This isn’t a hypothetical question. It’s the central problem with a policy known as “ranked-choice voting,” which the state legislature is currently debating. Our state lawmakers need to reach the right answer, because if they get it wrong, trust in our elections and democracy is going to plummet even lower than it already is.
Ranked-choice voting is a fairly new concept that’s drawn a lot of attention in recent years. It’s a fundamental departure from the voting process we’re all used to. Instead of voting for one person, as we do now, we’d be forced to rank multiple candidates in a race, from the one we like best to the one we like least. If there are three candidates, we’d rank all three. If there are 333, we might have to rank that many, too.
It only gets more complex. If no candidate gets more than 50 percent of the vote—a frequent occurrence that currently leads to the runoff elections that just happened all over Texas—the least-popular candidate gets kicked off the ballot. Anyone who voted for them first has their vote shifted to their second-ranked candidate. The process repeats until someone gets a majority.
Confusing, right? That didn’t stop Austin voters from approving ranked-choice voting for city elections in 2021. Here in Dallas, calls are growing to make the same move. The argument goes that changing how we vote will lead to fewer “extreme” candidates, while creating “instant runoffs” so we don’t have to vote once only to vote again a few weeks later.
Even though Austin passed ranked-choice voting two years ago, a 20-year-old opinion from the Secretary of State interpreted Texas law to prohibit this policy. As a result, Austin’s law hasn’t gone into effect. That’s where the state legislature comes in. While some lawmakers want to explicitly allow ranked-choice voting, a bipartisan group wants to clearly and permanently block it—for good reason.
In reality, other states have learned the hard way that ranked-choice voting sows enormous chaos and distrust.

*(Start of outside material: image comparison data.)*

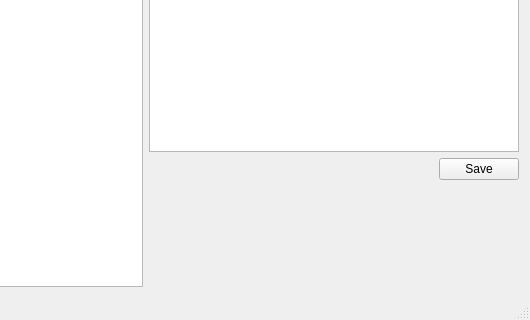
Above: MainWindow.ui from hheld/JustDoIt before the change; both pictures show x 238 to 768 and y 360 to 680 of the 768 by 680 pixel window. Below: the same form after it.
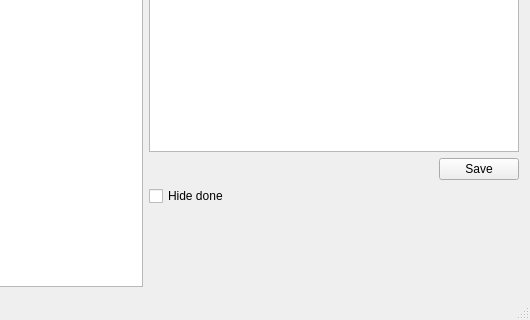
That is the form after the change.

```diff
--- a/MainWindow.ui
+++ b/MainWindow.ui
@@ -202,6 +202,13 @@
         </item>
        </layout>
       </item>
+      <item>
+       <widget class="QCheckBox" name="checkBox_hideDone">
+        <property name="text">
+         <string>Hide done</string>
+        </property>
+       </widget>
+      </item>
       <item>
        <spacer name="verticalSpacer">
         <property name="orientation">
```
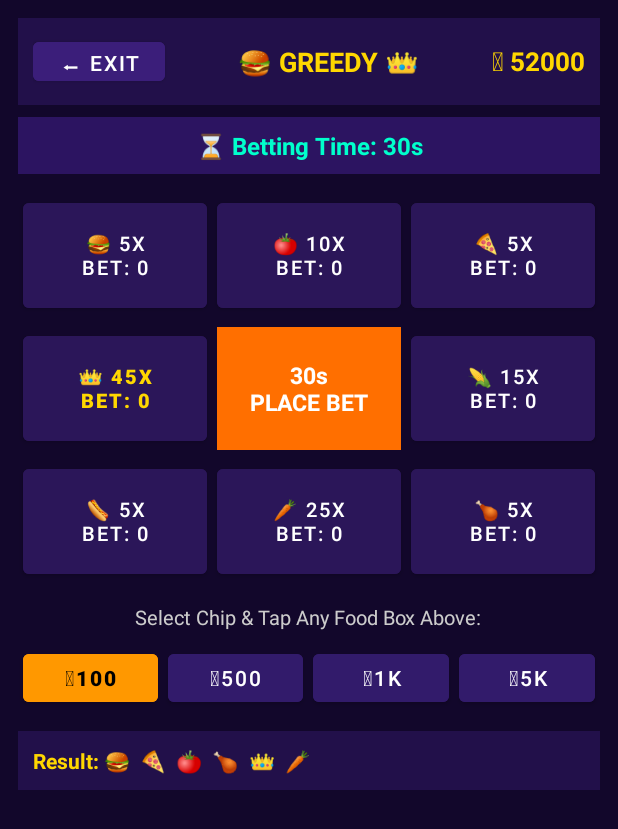
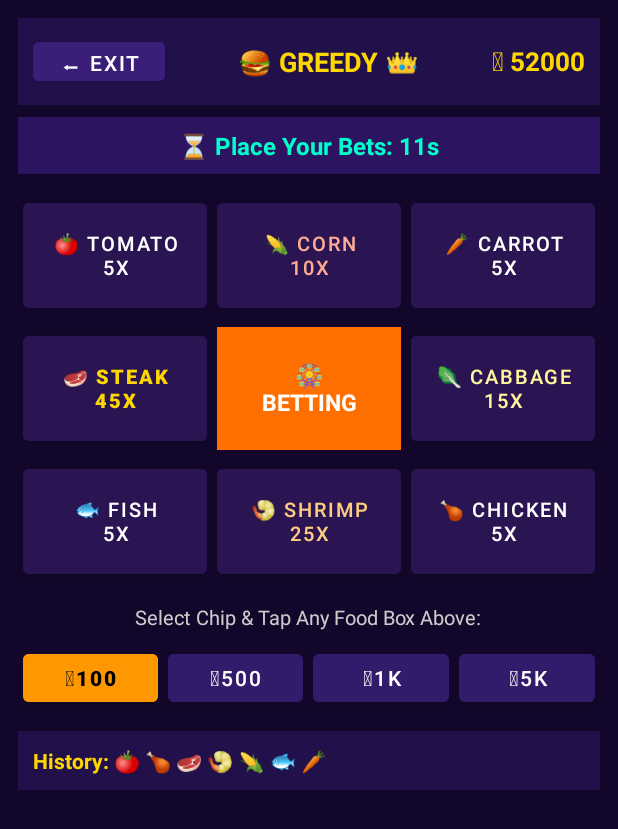
Before and after one commit to adilp8562-star/GupShupPro, an Android app: the GreedyGameActivity screen opened directly, with no data from a screen before it, on a phone screen of 412 x 824 dp. Shown: the top 829 px of the screen. Run offline under Robolectric (Android 15) with nearby library versions, the phone set to English and light mode, and no system bars; our stand-ins replace Firebase (no records; nobody signed in at launch, a user with empty details on screens opened directly).

Commit message:
Update GreedyGameActivity.kt

```diff
--- a/app/src/main/java/com/gupshup/pro/GreedyGameActivity.kt
+++ b/app/src/main/java/com/gupshup/pro/GreedyGameActivity.kt
@@ -11,19 +11,30 @@ import android.widget.Button
 import android.widget.TextView
 import android.widget.Toast
 import androidx.appcompat.app.AppCompatActivity
+import com.google.firebase.database.DataSnapshot
+import com.google.firebase.database.DatabaseError
+import com.google.firebase.database.DatabaseReference
+import com.google.firebase.database.FirebaseDatabase
+import com.google.firebase.database.ValueEventListener
 import kotlin.random.Random
 
 class GreedyGameActivity : AppCompatActivity() {
 
-    private var coins = 5500
+    private val FIREBASE_DB_URL = "https://gupshuppro-9ab9e-default-rtdb.firebaseio.com"
+    private lateinit var userCoinsRef: DatabaseReference
+
+    private var coins = 50000
     private var selectedChip = 100
     private var isBettingOpen = true
+    private var isSuperAdmin = false
+    private var shortUid = "100001"
+    private var nextWinnerIndex = 0
 
     private lateinit var boxes: List<Button>
     private val bets = IntArray(8) { 0 }
-    private val names = listOf("🍔", "🍅", "🍕", "🌽", "🍗", "🥕", "🌭", "👑")
+    private val names = listOf("🍅 Tomato", "🌽 Corn", "🥕 Carrot", "🥬 Cabbage", "🍗 Chicken", "🍤 Shrimp", "🐟 Fish", "🥩 Steak")
     private val multipliers = listOf(5, 10, 5, 15, 5, 25, 5, 45)
-    private val historyList = mutableListOf("🍔", "🍕", "🍅", "🍗", "👑", "🥕")
+    private val historyList = mutableListOf("🍅", "🍗", "🥩", "🍤", "🌽", "🐟", "🥕")
 
     private lateinit var tvCoins: TextView
     private lateinit var tvTimerStatus: TextView
@@ -38,7 +49,24 @@ class GreedyGameActivity : AppCompatActivity() {
         setContentView(R.layout.activity_greedy)
 
         val prefs = getSharedPreferences("GupShupPrefs", Context.MODE_PRIVATE)
-        coins = prefs.getInt("user_coins", 5500)
+        coins = prefs.getInt("user_coins", 50000)
+        shortUid = prefs.getString("user_uid", "100001") ?: "100001"
+        isSuperAdmin = prefs.getBoolean("is_super_admin", false)
+
+        val dbRef = FirebaseDatabase.getInstance(FIREBASE_DB_URL).reference
+        userCoinsRef = dbRef.child("users").child(shortUid).child("coins")
+
+        userCoinsRef.addValueEventListener(object : ValueEventListener {
+            override fun onDataChange(snapshot: DataSnapshot) {
+                val liveCoins = snapshot.getValue(Int::class.java)
+                if (liveCoins != null) {
+                    coins = liveCoins
+                    prefs.edit().putInt("user_coins", coins).apply()
+                    updateUI()
+                }
+            }
+            override fun onCancelled(error: DatabaseError) {}
+        })
 
         tvCoins = findViewById(R.id.tvGreedyCoins)
         tvTimerStatus = findViewById(R.id.tvTimerStatus)
@@ -76,128 +104,135 @@ class GreedyGameActivity : AppCompatActivity() {
         val chip500 = findViewById<Button>(R.id.chip500)
         val chip1000 = findViewById<Button>(R.id.chip1000)
         val chip5000 = findViewById<Button>(R.id.chip5000)
-        val allChips = listOf(chip100, chip500, chip1000, chip5000)
-        val values = listOf(100, 500, 1000, 5000)
 
-        allChips.forEachIndexed { idx, btn ->
-            btn.setOnClickListener {
-                selectedChip = values[idx]
-                allChips.forEach {
-                    it.backgroundTintList = ColorStateList.valueOf(Color.parseColor("#321B6B"))
-                    it.setTextColor(Color.WHITE)
+        val chips = listOf(chip100 to 100, chip500 to 500, chip1000 to 1000, chip5000 to 5000)
+        chips.forEach { (btn, value) ->
+            btn?.setOnClickListener {
+                selectedChip = value
+                chips.forEach { (b, _) ->
+                    b?.backgroundTintList = ColorStateList.valueOf(Color.parseColor("#2E1859"))
                 }
-                btn.backgroundTintList = ColorStateList.valueOf(Color.parseColor("#FF9800"))
-                btn.setTextColor(Color.BLACK)
+                btn.backgroundTintList = ColorStateList.valueOf(Color.parseColor("#FFD700"))
+                Toast.makeText(this, "Selected Bet: $value Coins", Toast.LENGTH_SHORT).show()
             }
         }
     }
 
     private fun placeBet(index: Int) {
         if (!isBettingOpen) {
-            Toast.makeText(this, "⏳ व्हील घूम रहा है! अगले राउंड का इंतज़ार करें", Toast.LENGTH_SHORT).show()
+            Toast.makeText(this, "Wait for next round!", Toast.LENGTH_SHORT).show()
             return
         }
         if (coins < selectedChip) {
-            Toast.makeText(this, "❌ पर्याप्त कॉइन्स नहीं हैं!", Toast.LENGTH_SHORT).show()
+            Toast.makeText(this, "Not enough coins!", Toast.LENGTH_SHORT).show()
             return
         }
         coins -= selectedChip
         bets[index] += selectedChip
-        saveCoins()
+        syncCoins()
         updateUI()
     }
 
     private fun startNewRound() {
         isBettingOpen = true
-        for (i in 0..7) bets[i] = 0
-        resetBoxColors()
-        updateUI()
+        for (i in 0..7) {
+            bets[i] = 0
+            boxes[i].backgroundTintList = ColorStateList.valueOf(Color.parseColor("#2A1552"))
+        }
+
+        // Weighted Royal Wheel Selection (Pre-determined so Super Admin sees Secret Hint)
+        val roll = Random.nextInt(100)
+        nextWinnerIndex = when {
+            roll < 22 -> 0 // 5x
+            roll < 44 -> 2 // 5x
+            roll < 64 -> 4 // 5x
+            roll < 78 -> 6 // 5x
+            roll < 88 -> 1 // 10x
+            roll < 94 -> 3 // 15x
+            roll < 98 -> 5 // 25x
+            else -> 7      // 45x Jackpot
+        }
 
         roundTimer?.cancel()
-        roundTimer = object : CountDownTimer(30000, 1000) {
+        roundTimer = object : CountDownTimer(12000, 1000) {
             override fun onTick(millisUntilFinished: Long) {
-                val sec = (millisUntilFinished / 1000) + 1
-                tvTimerStatus.text = "⏳ Betting Time: ${sec}s"
-                tvCenterDisplay.text = "${sec}s\nPLACE BET"
-                tvCenterDisplay.setBackgroundColor(Color.parseColor("#FF6F00"))
+                val sec = millisUntilFinished / 1000
+                tvTimerStatus.text = if (isSuperAdmin) {
+                    "⏳ ${sec}s • 👑 Secret Hint: ${names[nextWinnerIndex]} (${multipliers[nextWinnerIndex]}x)"
+                } else {
+                    "⏳ Place Your Bets: ${sec}s"
+                }
+                tvCenterDisplay.text = "🎡\nBETTING"
             }
 
             override fun onFinish() {
-                isBettingOpen = false
-                tvTimerStatus.text = "🎡 Spinning Wheel..."
-                tvCenterDisplay.text = "SPIN\n..."
-                tvCenterDisplay.setBackgroundColor(Color.parseColor("#D50000"))
                 spinWheel()
             }
         }.start()
     }
 
     private fun spinWheel() {
-        val weightedPool = listOf(0, 0, 0, 2, 2, 2, 4, 4, 4, 6, 6, 6, 1, 1, 3, 3, 5, 7)
-        val winnerIndex = weightedPool[Random.nextInt(weightedPool.size)]
-        val totalSteps = 24 + winnerIndex
+        isBettingOpen = false
+        tvTimerStatus.text = "🎰 Spinning Royal Wheel..."
 
-        var currentStep = 0
+        var step = 0
+        val totalSteps = 16 + nextWinnerIndex
         val spinRunnable = object : Runnable {
             override fun run() {
-                resetBoxColors()
-                val activeBox = currentStep % 8
-                boxes[activeBox].backgroundTintList = ColorStateList.valueOf(Color.parseColor("#FFD700"))
-                boxes[activeBox].setTextColor(Color.BLACK)
+                val currentIdx = step % 8
+                for (i in 0..7) {
+                    boxes[i].backgroundTintList = ColorStateList.valueOf(
+                        if (i == currentIdx) Color.parseColor("#FFD700") else Color.parseColor("#2A1552")
+                    )
+                }
+                tvCenterDisplay.text = names[currentIdx]
 
-                if (currentStep < totalSteps) {
-                    currentStep++
-                    val delay = if (currentStep > totalSteps - 6) 220L else 90L
-                    handler.postDelayed(this, delay)
+                if (step < totalSteps) {
+                    step++
+                    handler.postDelayed(this, (70 + step * 8).toLong())
                 } else {
-                    finishRound(winnerIndex)
+                    announceWinner(nextWinnerIndex)
                 }
             }
         }
         handler.post(spinRunnable)
     }
 
-    private fun finishRound(winnerIndex: Int) {
-        val wonAmount = bets[winnerIndex] * multipliers[winnerIndex]
-        if (wonAmount > 0) {
-            coins += wonAmount
-            saveCoins()
-            tvTimerStatus.text = "🎉 जीते! ${names[winnerIndex]} (${multipliers[winnerIndex]}x) -> +$wonAmount Coins!"
-            tvCenterDisplay.text = "WIN!\n+$wonAmount"
-            tvCenterDisplay.setBackgroundColor(Color.parseColor("#00C853"))
+    private fun announceWinner(winIdx: Int) {
+        val winName = names[winIdx]
+        val mult = multipliers[winIdx]
+        val betOnWinner = bets[winIdx]
+        val winAmount = betOnWinner * mult
+
+        historyList.add(0, winName.substringBefore(" "))
+        if (historyList.size > 10) historyList.removeAt(historyList.size - 1)
+
+        if (winAmount > 0) {
+            coins += winAmount
+            syncCoins()
+            tvCenterDisplay.text = "🎉 WIN!\n+$winAmount"
+            Toast.makeText(this, "🎉 $winName (${mult}x) Won! +$winAmount Coins!", Toast.LENGTH_LONG).show()
         } else {
-            tvTimerStatus.text = "Result: ${names[winnerIndex]} (${multipliers[winnerIndex]}x) आया!"
-            tvCenterDisplay.text = "${names[winnerIndex]}\n${multipliers[winnerIndex]}x"
-            tvCenterDisplay.setBackgroundColor(Color.parseColor("#4A148C"))
+            tvCenterDisplay.text = "$winName\n${mult}x"
         }
 
-        historyList.add(0, names[winnerIndex])
-        if (historyList.size > 6) historyList.removeAt(historyList.size - 1)
         updateUI()
-
-        handler.postDelayed({
-            if (!isFinishing) startNewRound()
-        }, 4000)
+        handler.postDelayed({ startNewRound() }, 3500)
     }
 
-    private fun resetBoxColors() {
-        boxes.forEachIndexed { idx, btn ->
-            btn.backgroundTintList = ColorStateList.valueOf(Color.parseColor("#2B1659"))
-            btn.setTextColor(if (idx == 7) Color.parseColor("#FFD700") else Color.WHITE)
-        }
+    private fun syncCoins() {
+        getSharedPreferences("GupShupPrefs", Context.MODE_PRIVATE)
+            .edit().putInt("user_coins", coins).apply()
+        userCoinsRef.setValue(coins)
     }
 
     private fun updateUI() {
         tvCoins.text = "🪙 $coins"
-        boxes.forEachIndexed { idx, btn ->
-            btn.text = "${names[idx]} ${multipliers[idx]}x\nBet: ${bets[idx]}"
+        tvHistory.text = "History: ${historyList.joinToString(" ")}"
+        for (i in 0..7) {
+            val baseLabel = "${names[i]}\n${multipliers[i]}x"
+            boxes[i].text = if (bets[i] > 0) "$baseLabel\n[Bet: ${bets[i]}]" else baseLabel
         }
-        tvHistory.text = "Result: " + historyList.joinToString("  ")
-    }
-
-    private fun saveCoins() {
-        val prefs = getSharedPreferences("GupShupPrefs", Context.MODE_PRIVATE)
-        prefs.edit().putInt("user_coins", coins).apply()
     }
 
     override fun onDestroy() {
```
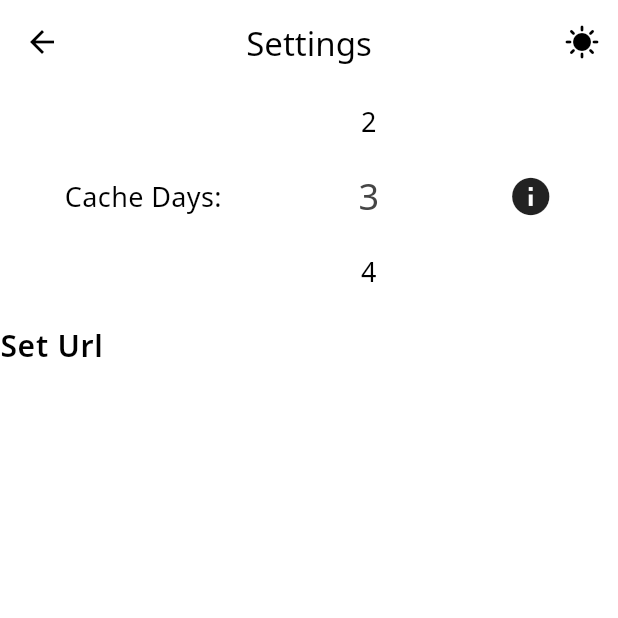
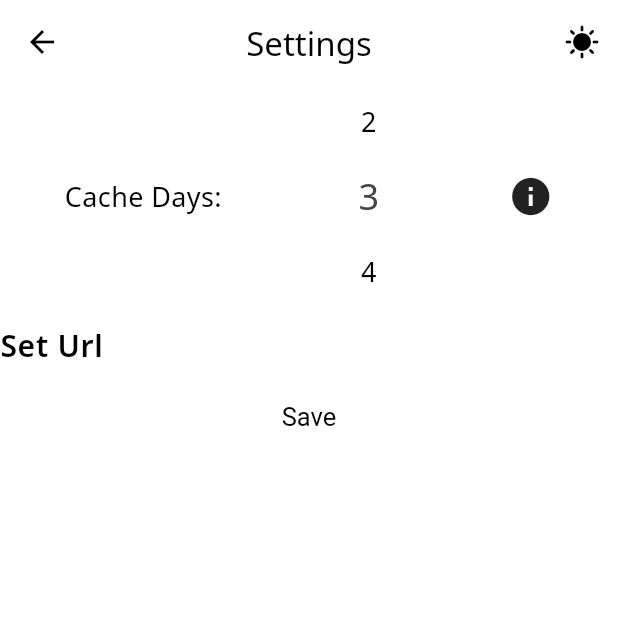
Before and after one commit to obiwanconobi/pan-pocket, a Flutter app: the SettingsPage screen opened directly, on a phone screen of 412 x 824 dp, the top half of it. Run offline on Flutter 3.47's test engine with Material 3 defaults, Android fonts, the phone set to English and light mode, and no system bars; drawn by our look-alikes of numberpicker; our stand-ins replace adaptive_theme, flutter_slidable, get_it, google_fonts, modal_bottom_sheet, persistent_bottom_nav_bar_v2 and 3 more; missing offline and left inert: any_link_preview, flutter_sharing_intent, rss_dart; accounts and stored records are empty; network calls fail.

Commit message:
styling changes

```diff
--- a/lib/main.dart
+++ b/lib/main.dart
@@ -93,12 +93,12 @@ class _MyAppState extends State<MyApp> {
           style: ButtonStyle(
              // backgroundColor: WidgetStatePropertyAll<Color>(Color(0xFF884DFF)),
               textStyle:
-              WidgetStatePropertyAll<TextStyle>(TextStyle(fontSize: 17, color: Colors.white)),
+              WidgetStatePropertyAll<TextStyle>(TextStyle(fontSize: 17, color: Colors.black)),
               shape: WidgetStatePropertyAll<RoundedRectangleBorder>(
                   RoundedRectangleBorder(
                     borderRadius: BorderRadius.all(Radius.circular(8)),
                   )),
-              foregroundColor: WidgetStatePropertyAll<Color>(Colors.white)))
+              foregroundColor: WidgetStatePropertyAll<Color>(Colors.black)))
     // Add other dark theme properties here
   );
 
--- a/lib/pages/home_page.dart
+++ b/lib/pages/home_page.dart
@@ -71,7 +71,7 @@ class _MyHomePageState extends State<MyHomePage> with SingleTickerProviderStateM
       PersistentTabConfig(
       screen: ArchivedPage(),
       item: ItemConfig(
-      activeForegroundColor: Colors.blue,
+      activeForegroundColor: Colors.red,
       icon: const Icon(Icons.auto_delete_rounded),
       title: "Archived",
       ),
@@ -79,6 +79,7 @@ class _MyHomePageState extends State<MyHomePage> with SingleTickerProviderStateM
       PersistentTabConfig(
         screen: const RssReader(),
         item: ItemConfig(
+          activeForegroundColor: Colors.blue,
           icon: const Icon(Icons.rss_feed),
           title: "RSS",
         ),
@@ -86,6 +87,7 @@ class _MyHomePageState extends State<MyHomePage> with SingleTickerProviderStateM
       PersistentTabConfig(
             screen: const SettingsPage(),
             item: ItemConfig(
+              activeForegroundColor: Colors.deepOrange,
               icon: const Icon(Icons.settings),
               title: "Settings",
             ),
```
Also changed, not shown: lib/pages/rss_reader.dart (+7 -2 lines).
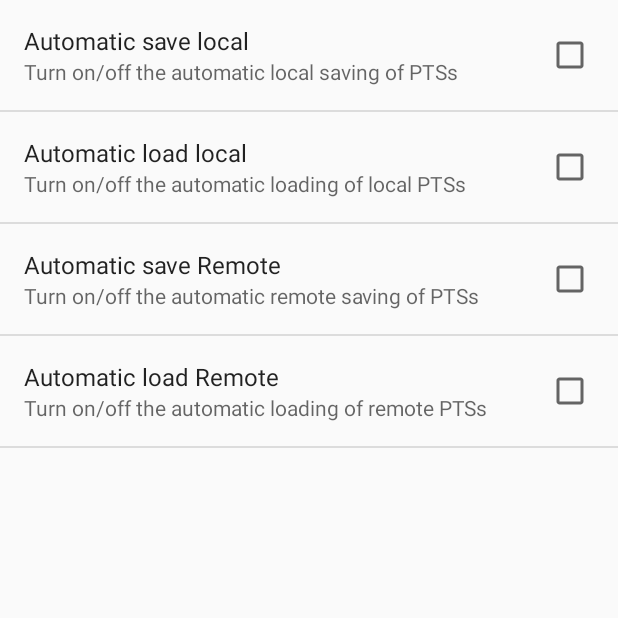
After one commit to mattdear/SU_Y2_S2_MAD, an Android app: the PreferencesActivity screen opened directly, with no data from a screen before it, on a phone screen of 412 x 824 dp, the top half of it. The commit adds this screen. Run offline under Robolectric (Android 15) with nearby library versions, the phone set to English and light mode, and no system bars.

Commit message:
I have now partially completed task 4. I have added the preference screen and got the values returned to the main activity and stored in variables.

```diff
--- a/Mobile_App/app/src/main/AndroidManifest.xml
+++ b/Mobile_App/app/src/main/AndroidManifest.xml
@@ -26,6 +26,9 @@
         <activity
             android:name=".AddNewActivity"
             android:label="@string/addnew"></activity>
+        <activity
+            android:name=".PreferencesActivity"
+            android:label="@string/preferences"></activity>
     </application>
 
 </manifest>
--- /dev/null
+++ b/Mobile_App/app/src/main/java/com/md/placestostay/PreferencesActivity.java
@@ -0,0 +1,11 @@
+package com.md.placestostay;
+
+import android.os.Bundle;
+import android.preference.PreferenceActivity;
+
+public class PreferencesActivity extends PreferenceActivity {
+    public void onCreate(Bundle savedInstanceState) {
+        super.onCreate(savedInstanceState);
+        addPreferencesFromResource(R.xml.preferences);
+    }
+}
--- a/Mobile_App/app/src/main/res/menu/menu.xml
+++ b/Mobile_App/app/src/main/res/menu/menu.xml
@@ -14,4 +14,7 @@
     <item
         android:id="@+id/remote_load"
         android:title="@string/remoteload" />
+    <item
+        android:id="@+id/preferences"
+        android:title="@string/preferences" />
 </menu>
--- a/Mobile_App/app/src/main/res/values/strings.xml
+++ b/Mobile_App/app/src/main/res/values/strings.xml
@@ -20,4 +20,13 @@
     <string name="load">Load from file</string>
     <string name="remoteload">Load from web</string>
     <string name="remotesave">Save to web</string>
+    <string name="auto_local_save_title">Automatic save local</string>
+    <string name="auto_local_load_title">Automatic load local</string>
+    <string name="auto_remote_save_title">Automatic save Remote</string>
+    <string name="auto_remote_load_title">Automatic load Remote</string>
+    <string name="auto_local_save_summary">Turn on/off the automatic local saving of PTSs</string>
+    <string name="auto_local_load_summary">Turn on/off the automatic loading of local PTSs</string>
+    <string name="auto_remote_save_summary">Turn on/off the automatic remote saving of PTSs</string>
+    <string name="auto_remote_load_summary">Turn on/off the automatic loading of remote PTSs</string>
+    <string name="preferences">Preferences</string>
 </resources>
--- /dev/null
+++ b/Mobile_App/app/src/main/res/xml/preferences.xml
@@ -0,0 +1,23 @@
+<?xml version="1.0" encoding="utf-8"?>
+<PreferenceScreen xmlns:android="http://schemas.android.com/apk/res/android">
+    <CheckBoxPreference
+        android:defaultValue="false"
+        android:key="auto_local_save"
+        android:summary="@string/auto_local_save_summary"
+        android:title="@string/auto_local_save_title" />
+    <CheckBoxPreference
+        android:defaultValue="false"
+        android:key="auto_local_load"
+        android:summary="@string/auto_local_load_summary"
+        android:title="@string/auto_local_load_title" />
+    <CheckBoxPreference
+        android:defaultValue="false"
+        android:key="auto_remote_save"
+        android:summary="@string/auto_remote_save_summary"
+        android:title="@string/auto_remote_save_title" />
+    <CheckBoxPreference
+        android:defaultValue="false"
+        android:key="auto_remote_load"
+        android:summary="@string/auto_remote_load_summary"
+        android:title="@string/auto_remote_load_title" />
+</PreferenceScreen>
```
Also changed, not shown: Mobile_App/app/src/main/java/com/md/placestostay/MainActivity.java (+17 -0 lines).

California made headlines earlier this year when a county announced that it had declared the wrong winner in a ranked-choice election. The person who came in third actually came in first—a fact that didn’t come out until nearly two months after election day. Turns out, the confusing process of eliminating candidates and divvying up people’s second-, third-, and fourth-place votes is easy to mess up. And contrary to the claims of an “instant runoff,” it can take weeks or even months to get the counting done right, as places like New York City have found. That’s not good for rebuilding trust in elections.
What’s more, ranked-choice voting is the antithesis of “one person, one vote.” You have to rank multiple candidates, potentially even those you deeply oppose or find morally or personally disturbing. If you don’t, your vote can get thrown out. In New York City’s 2021 mayoral primary, 14% of votes were ultimately tossed. In a recent San Francisco election, about half of the ballots were chucked. Who will trust democracy when your vote counts in some cases, but not in others?
These concerns led the state Senate to pass a bill prohibiting ranked-choice voting in March. It’s now held up in the House. If our lawmakers don’t act, cities may move ahead with ranked-choice voting anyway.
Our leaders may want to remember a recent poll from the Texas Lyceum. It found that only 68 percent of Texans strongly agree that democracy is the best form of government—a 14 percent drop in just two years. If ranked-choice voting isn’t permanently prohibited, you can bet trust in democracy is going to keep falling.
Victoria Eardley, a resident of North Dallas, is marketing director at the Foundation for Government Accountability.